Grand Mercy

I have an African son.

Emeka Joseph calls me Poppa. He is fiancé to my eldest daughter.

His astonishing fortitude reflects his late father's vision to establish a seminary in Nigeria. His mother, a doctor, explains his acuity. His brother, a pedigreed NFL champion hints why only a few reps on the press rips his biceps brachii. His sister, a prolific fashion designer spills the vogue genetics. Not to mention, the other siblings with equal if not better endowments. 

What is truly remarkable about him is his intimacy with his Redeemer. He was a wild prodigal until God showed him the way to the egress.  If there is any strong argument for the colossal nature of divine mercy, Emeka stands nonpareil.

His love for my daughter resonates with a purity that is refreshingly alien. His regard for me beams with respect that seats me with proper humility. I have never met a man so resplendent in soul.

Emeka is a restaurateur/sommelier running what was recently voted the best Italian Restaurant Eatery at Tribeca, Manhattan. Whenever I visit, he serves me four things: unbridled eye contact, cardiac smile, dinosaur hug and impeccable gourmet.

I invite you to meet him someday. He will either be at Gran Morsi or at Trinity Grace Church Chelsea.

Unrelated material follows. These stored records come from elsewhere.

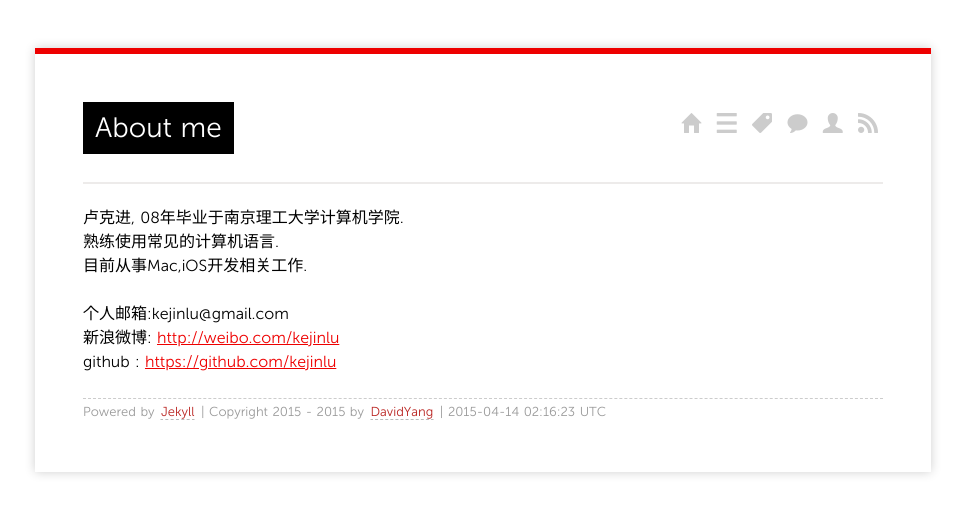
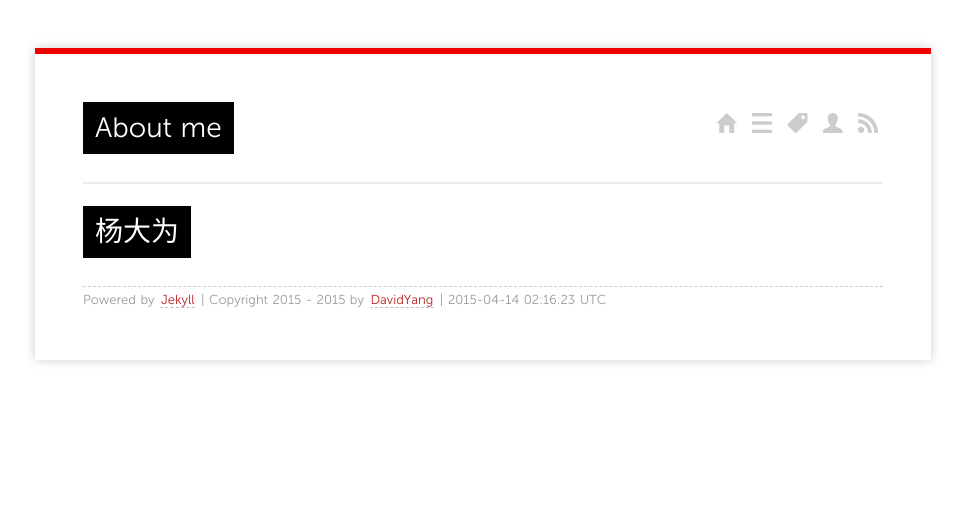
Before and after one commit to davidyang2415/davidyang2415.github.io, a Jekyll site: the page built from about/index.md, in a window 1280 px wide. Shown: the top 514 px of the page, without its empty margins (157-1122 px from the left). Built offline with Jekyll 4.4.1, drawn with Linux system fonts in a browser that asks for light colours; Markdown is read by kramdown in place of the engine named in the settings.

Commit message:
jekyll模板修改

```diff
--- a/CNAME
+++ /dev/null
@@ -1 +0,0 @@
-geeklu.com
--- a/_layouts/default.html
+++ b/_layouts/default.html
@@ -22,7 +22,6 @@
           <a href="/" class="ss-icon" title="Go to homepage">home</a>
           <a href="/categories" class="ss-icon" title="Category" >list</a>
           <a href="/tags" class="ss-icon" title="Tag Cloud" >tags</a>
-          <a href="/guestbook" class="ss-icon" title="Guest Book" >talk</a>
           <a href="/about" class="ss-icon" title="About" >user</a>
           <a href="/feed" class="ss-icon" title="Subscribe by RSS" >rss</a>
         </div>
--- a/_layouts/post.html
+++ b/_layouts/post.html
@@ -7,7 +7,7 @@ layout: default
 </section>
 <section class="meta">
 <span class="author">
-  <a href="http://geeklu.com">{{ site.author }}</a>
+  <a>{{ site.author }}</a>
 </span>
 <span class="time">
   /
--- a/about/index.md
+++ b/about/index.md
@@ -1,13 +1,7 @@
 ---
 title: About me
 layout: page
-comments: yes
+comments: false
 ---
 
-卢克进, 08年毕业于南京理工大学计算机学院.
-熟练使用常见的计算机语言.
-目前从事Mac,iOS开发相关工作.
-
-个人邮箱:kejinlu@gmail.com
-新浪微博: [http://weibo.com/kejinlu](http://weibo.com/kejinlu)
-github : [https://github.com/kejinlu](https://github.com/kejinlu)
+# 杨大为
--- a/bdsitemap.txt
+++ /dev/null
@@ -1 +0,0 @@
-w0OfE5uOgBI0aE6f
--- a/google4757ae5b1b243486.html
+++ /dev/null
@@ -1 +0,0 @@
-google-site-verification: google4757ae5b1b243486.html
```
Also changed, not shown: 404.md (+1 -1 lines), guestbook/index.md (deleted, +0 -7 lines), sitemap.xml (deleted, +0 -28 lines).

Ask him for black coffee. Add brown sugar.

Chat about Grand Mercy.